* _Exercise objective_: Extract every line below that contains the word "controller".

───── Information supplied ─────

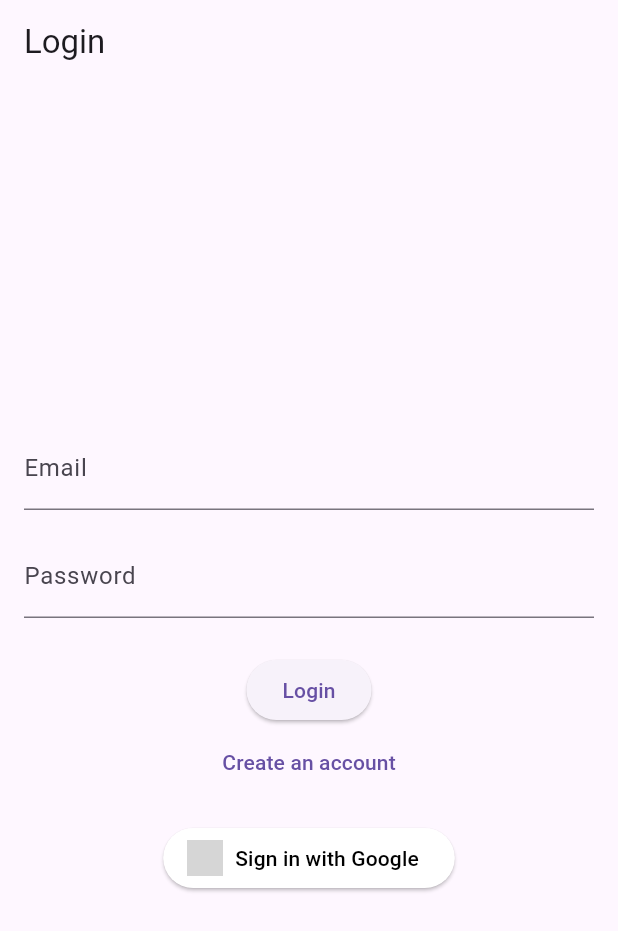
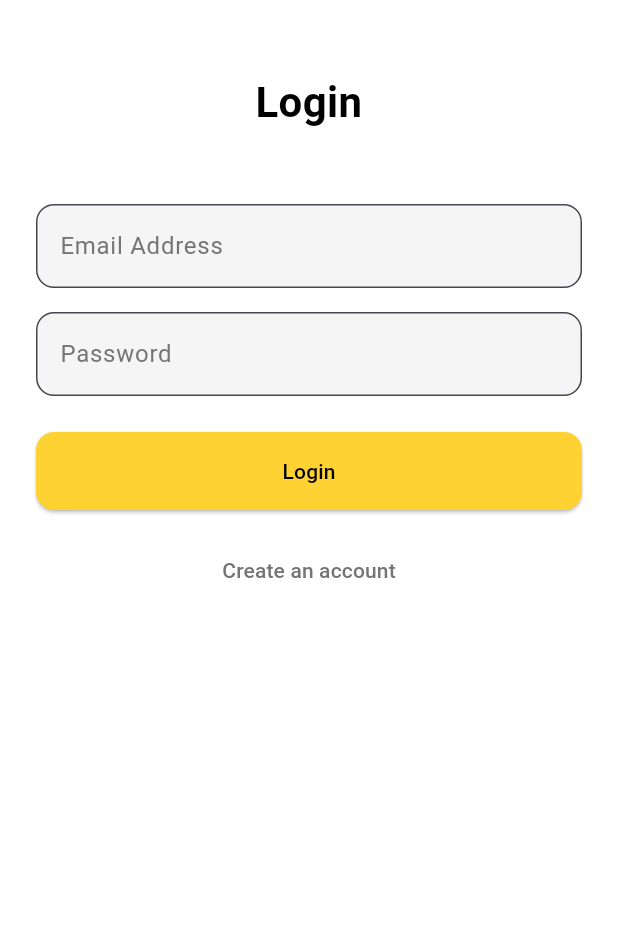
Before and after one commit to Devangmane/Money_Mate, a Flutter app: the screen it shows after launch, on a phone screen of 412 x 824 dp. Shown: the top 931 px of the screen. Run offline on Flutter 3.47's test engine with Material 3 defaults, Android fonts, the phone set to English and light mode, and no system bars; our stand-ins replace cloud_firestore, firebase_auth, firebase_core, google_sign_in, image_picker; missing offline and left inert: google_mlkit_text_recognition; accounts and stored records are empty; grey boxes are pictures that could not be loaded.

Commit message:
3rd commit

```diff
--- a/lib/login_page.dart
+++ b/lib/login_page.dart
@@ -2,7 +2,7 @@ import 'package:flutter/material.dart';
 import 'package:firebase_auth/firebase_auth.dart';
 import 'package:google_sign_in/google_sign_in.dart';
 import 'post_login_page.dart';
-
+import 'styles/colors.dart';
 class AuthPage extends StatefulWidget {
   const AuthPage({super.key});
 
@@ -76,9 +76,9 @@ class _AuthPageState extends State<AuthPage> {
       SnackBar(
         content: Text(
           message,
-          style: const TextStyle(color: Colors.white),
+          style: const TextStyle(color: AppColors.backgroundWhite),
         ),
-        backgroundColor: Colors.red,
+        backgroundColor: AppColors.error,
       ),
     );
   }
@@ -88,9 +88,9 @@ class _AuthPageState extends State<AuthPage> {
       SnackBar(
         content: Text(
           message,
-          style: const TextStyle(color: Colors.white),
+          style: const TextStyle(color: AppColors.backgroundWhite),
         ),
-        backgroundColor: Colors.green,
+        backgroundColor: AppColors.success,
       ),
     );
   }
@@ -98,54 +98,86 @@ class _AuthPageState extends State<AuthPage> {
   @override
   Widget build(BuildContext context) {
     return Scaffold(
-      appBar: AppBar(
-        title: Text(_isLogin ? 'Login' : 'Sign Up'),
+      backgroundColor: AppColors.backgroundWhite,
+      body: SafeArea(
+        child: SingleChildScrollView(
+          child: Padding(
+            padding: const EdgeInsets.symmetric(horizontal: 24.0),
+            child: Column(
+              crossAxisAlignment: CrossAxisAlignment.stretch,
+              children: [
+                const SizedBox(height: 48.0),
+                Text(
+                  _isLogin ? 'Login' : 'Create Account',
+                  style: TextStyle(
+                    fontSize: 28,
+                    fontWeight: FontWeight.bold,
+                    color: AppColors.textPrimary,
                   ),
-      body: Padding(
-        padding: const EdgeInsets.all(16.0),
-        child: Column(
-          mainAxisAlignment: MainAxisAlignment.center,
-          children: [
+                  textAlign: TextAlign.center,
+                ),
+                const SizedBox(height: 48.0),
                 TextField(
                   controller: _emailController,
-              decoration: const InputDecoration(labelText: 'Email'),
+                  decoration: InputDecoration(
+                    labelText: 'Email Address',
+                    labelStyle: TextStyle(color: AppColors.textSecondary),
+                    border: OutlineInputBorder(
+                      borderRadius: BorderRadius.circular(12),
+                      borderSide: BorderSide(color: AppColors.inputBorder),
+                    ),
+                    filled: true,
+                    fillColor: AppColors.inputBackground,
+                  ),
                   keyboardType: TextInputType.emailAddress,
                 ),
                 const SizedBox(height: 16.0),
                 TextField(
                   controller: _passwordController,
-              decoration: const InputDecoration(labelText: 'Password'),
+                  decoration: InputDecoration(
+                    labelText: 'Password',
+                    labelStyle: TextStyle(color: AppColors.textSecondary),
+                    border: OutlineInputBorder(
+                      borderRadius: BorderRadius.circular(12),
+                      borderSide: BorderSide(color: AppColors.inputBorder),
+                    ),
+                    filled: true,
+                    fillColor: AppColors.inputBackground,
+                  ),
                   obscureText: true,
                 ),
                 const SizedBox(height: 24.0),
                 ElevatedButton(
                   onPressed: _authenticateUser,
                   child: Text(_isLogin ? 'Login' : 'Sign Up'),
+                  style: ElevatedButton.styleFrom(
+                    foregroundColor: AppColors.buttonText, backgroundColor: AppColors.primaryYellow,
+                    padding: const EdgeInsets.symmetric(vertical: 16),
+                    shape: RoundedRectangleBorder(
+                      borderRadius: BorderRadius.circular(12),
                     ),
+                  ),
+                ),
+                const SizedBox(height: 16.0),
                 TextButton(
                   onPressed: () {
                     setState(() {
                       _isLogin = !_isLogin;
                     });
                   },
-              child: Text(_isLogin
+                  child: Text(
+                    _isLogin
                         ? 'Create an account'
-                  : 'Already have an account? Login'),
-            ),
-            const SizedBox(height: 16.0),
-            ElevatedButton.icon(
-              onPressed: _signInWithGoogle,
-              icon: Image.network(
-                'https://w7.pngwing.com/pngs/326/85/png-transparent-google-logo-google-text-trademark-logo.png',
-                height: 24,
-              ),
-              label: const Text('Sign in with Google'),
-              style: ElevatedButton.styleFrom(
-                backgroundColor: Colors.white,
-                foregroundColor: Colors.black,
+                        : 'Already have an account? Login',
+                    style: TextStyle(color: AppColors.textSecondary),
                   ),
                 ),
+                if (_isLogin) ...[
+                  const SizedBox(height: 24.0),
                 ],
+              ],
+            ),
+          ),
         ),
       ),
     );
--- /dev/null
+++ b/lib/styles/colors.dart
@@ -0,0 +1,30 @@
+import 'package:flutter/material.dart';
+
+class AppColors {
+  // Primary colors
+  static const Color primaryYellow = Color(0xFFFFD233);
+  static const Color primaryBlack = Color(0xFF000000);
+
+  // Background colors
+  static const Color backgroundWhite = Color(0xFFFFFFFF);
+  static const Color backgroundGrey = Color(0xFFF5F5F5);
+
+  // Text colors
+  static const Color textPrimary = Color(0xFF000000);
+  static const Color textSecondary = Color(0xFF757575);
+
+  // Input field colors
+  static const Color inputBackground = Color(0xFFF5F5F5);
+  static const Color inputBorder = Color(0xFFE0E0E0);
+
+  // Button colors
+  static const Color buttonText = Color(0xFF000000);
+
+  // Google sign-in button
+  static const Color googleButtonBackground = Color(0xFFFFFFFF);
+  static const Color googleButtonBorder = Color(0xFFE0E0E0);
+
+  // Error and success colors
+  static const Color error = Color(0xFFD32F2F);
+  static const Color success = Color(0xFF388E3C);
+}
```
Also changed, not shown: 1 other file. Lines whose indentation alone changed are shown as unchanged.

─────
───── Information supplied ─────

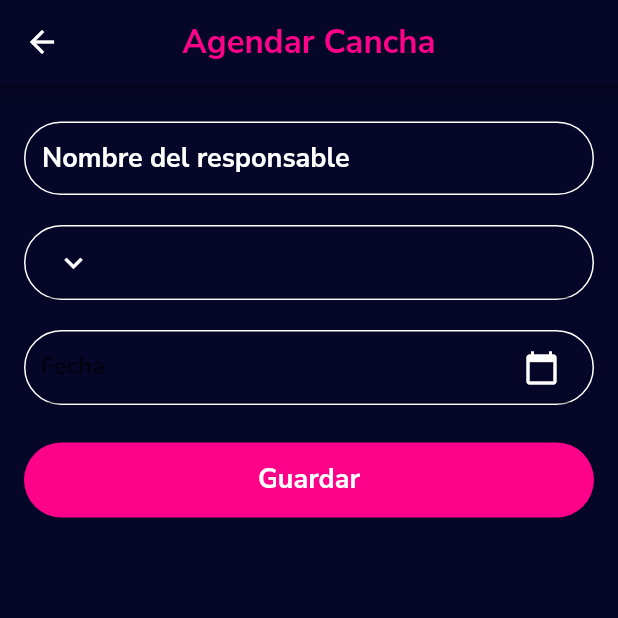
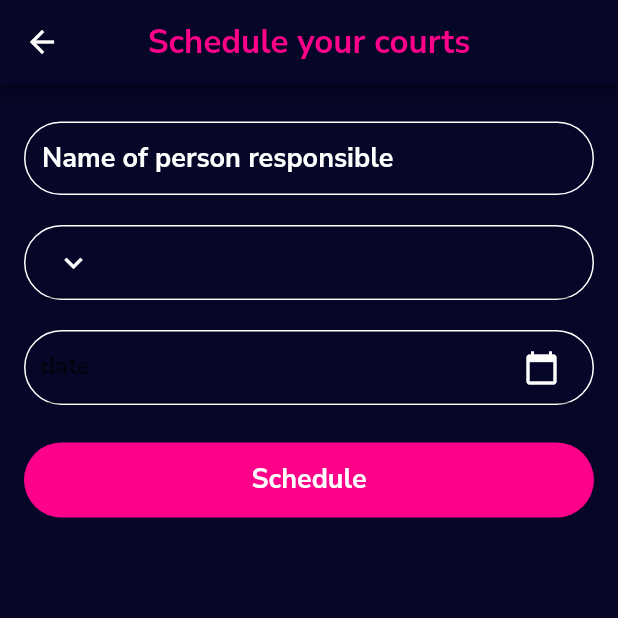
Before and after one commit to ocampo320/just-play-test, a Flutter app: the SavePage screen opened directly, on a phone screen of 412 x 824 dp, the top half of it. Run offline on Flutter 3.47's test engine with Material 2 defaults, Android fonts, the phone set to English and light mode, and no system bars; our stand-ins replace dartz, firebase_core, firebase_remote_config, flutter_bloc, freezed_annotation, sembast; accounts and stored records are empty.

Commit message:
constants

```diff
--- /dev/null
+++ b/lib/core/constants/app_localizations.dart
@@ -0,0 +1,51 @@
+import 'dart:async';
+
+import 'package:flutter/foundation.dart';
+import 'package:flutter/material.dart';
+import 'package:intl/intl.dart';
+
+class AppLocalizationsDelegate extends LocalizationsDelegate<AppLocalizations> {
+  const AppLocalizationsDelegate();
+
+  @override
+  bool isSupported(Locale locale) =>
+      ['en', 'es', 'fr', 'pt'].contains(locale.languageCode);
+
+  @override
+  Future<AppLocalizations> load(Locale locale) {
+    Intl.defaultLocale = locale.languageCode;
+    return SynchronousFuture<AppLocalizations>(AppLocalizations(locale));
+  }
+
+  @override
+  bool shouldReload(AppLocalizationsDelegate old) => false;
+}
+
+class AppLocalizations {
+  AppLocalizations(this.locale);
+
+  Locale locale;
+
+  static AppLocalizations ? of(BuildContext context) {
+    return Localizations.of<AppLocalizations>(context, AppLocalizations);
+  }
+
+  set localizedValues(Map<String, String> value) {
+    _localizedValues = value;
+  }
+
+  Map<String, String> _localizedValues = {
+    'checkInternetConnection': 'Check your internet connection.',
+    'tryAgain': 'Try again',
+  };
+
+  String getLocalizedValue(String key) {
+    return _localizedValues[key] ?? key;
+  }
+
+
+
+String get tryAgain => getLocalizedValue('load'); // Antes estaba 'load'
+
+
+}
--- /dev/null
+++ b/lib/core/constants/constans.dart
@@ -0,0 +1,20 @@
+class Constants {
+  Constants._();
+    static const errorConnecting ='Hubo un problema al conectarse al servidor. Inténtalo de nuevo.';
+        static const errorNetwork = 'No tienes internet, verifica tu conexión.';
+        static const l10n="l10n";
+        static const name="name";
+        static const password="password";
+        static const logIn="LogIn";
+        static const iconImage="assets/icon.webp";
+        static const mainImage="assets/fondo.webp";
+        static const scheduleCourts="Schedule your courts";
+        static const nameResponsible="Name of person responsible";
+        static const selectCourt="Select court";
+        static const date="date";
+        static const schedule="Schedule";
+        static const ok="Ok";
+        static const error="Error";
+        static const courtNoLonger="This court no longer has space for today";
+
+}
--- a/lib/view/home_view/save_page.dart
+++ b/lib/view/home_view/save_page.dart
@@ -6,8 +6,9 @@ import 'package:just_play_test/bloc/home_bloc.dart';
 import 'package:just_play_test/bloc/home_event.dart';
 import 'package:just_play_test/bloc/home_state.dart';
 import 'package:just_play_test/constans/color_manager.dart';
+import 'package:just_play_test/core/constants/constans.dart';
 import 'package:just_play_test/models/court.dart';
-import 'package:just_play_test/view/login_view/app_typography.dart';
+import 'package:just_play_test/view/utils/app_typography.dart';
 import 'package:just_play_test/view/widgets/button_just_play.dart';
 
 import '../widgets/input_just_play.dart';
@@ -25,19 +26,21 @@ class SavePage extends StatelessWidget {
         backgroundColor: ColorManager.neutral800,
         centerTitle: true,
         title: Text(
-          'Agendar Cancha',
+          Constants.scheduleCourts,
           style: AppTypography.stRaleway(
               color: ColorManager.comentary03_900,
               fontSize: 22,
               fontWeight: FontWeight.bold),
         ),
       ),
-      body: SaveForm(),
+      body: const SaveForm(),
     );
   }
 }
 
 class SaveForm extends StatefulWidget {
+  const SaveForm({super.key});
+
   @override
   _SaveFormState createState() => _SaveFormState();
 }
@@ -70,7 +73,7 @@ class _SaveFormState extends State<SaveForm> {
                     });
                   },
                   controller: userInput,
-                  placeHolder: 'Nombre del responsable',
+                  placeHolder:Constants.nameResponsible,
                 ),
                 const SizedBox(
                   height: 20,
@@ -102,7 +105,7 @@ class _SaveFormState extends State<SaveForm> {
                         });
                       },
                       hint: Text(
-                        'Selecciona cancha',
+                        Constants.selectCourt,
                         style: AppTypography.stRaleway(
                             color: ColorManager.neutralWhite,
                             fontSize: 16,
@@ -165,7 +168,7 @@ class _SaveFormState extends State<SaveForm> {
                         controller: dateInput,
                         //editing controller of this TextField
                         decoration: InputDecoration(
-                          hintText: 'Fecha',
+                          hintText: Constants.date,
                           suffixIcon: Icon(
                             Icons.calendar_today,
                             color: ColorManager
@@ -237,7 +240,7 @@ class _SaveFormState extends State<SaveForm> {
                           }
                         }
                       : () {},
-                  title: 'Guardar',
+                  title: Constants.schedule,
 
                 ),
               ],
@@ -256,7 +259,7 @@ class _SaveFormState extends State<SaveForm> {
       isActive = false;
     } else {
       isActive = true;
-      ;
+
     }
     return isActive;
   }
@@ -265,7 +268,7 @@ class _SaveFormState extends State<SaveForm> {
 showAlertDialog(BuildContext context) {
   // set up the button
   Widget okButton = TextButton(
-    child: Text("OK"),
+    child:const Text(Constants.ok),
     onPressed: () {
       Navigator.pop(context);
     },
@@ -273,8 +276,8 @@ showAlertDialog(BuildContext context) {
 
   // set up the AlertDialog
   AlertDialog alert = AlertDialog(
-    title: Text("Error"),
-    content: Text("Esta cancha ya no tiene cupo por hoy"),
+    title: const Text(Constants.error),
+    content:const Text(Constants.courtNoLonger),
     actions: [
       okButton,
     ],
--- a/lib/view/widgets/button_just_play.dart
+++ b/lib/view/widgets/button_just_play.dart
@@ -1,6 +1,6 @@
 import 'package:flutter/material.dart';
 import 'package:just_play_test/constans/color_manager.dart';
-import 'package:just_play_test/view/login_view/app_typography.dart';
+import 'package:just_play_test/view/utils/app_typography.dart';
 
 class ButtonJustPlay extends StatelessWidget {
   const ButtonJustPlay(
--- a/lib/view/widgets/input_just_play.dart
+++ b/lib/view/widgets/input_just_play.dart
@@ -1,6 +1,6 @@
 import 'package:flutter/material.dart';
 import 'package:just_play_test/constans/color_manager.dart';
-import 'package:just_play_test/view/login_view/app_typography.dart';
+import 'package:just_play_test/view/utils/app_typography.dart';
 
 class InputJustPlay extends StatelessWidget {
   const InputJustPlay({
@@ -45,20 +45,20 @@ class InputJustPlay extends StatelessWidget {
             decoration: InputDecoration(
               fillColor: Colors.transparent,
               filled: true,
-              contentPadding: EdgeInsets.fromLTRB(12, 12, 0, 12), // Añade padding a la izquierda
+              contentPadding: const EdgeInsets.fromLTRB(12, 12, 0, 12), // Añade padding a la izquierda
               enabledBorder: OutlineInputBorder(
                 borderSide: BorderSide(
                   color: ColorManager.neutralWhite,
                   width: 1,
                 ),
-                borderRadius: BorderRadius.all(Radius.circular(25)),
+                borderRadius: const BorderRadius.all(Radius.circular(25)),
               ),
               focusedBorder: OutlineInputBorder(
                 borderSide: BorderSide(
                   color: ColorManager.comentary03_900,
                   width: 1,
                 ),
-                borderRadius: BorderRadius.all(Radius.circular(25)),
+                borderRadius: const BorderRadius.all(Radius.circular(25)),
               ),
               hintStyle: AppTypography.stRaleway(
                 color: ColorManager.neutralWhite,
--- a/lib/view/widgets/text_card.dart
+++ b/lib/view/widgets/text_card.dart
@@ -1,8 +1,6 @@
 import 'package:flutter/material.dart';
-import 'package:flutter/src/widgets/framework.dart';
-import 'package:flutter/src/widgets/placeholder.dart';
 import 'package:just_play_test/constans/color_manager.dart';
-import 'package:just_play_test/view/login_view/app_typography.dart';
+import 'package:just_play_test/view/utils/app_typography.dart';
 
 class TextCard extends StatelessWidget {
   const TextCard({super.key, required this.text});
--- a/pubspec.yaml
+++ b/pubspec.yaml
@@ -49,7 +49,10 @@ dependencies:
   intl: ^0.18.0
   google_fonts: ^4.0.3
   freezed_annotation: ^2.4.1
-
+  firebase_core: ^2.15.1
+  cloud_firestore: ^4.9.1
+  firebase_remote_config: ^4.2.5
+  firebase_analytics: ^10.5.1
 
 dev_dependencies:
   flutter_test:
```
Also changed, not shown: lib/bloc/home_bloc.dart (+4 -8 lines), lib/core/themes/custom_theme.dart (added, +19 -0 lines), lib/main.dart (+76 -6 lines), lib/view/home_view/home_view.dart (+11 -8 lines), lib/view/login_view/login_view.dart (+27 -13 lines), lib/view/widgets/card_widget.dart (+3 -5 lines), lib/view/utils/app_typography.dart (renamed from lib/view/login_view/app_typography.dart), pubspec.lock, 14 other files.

─────

* _Output of the exercise_:
                   controller: _emailController,
                   controller: _passwordController,
                   controller: userInput,
                         controller: dateInput,
                         //editing controller of this TextField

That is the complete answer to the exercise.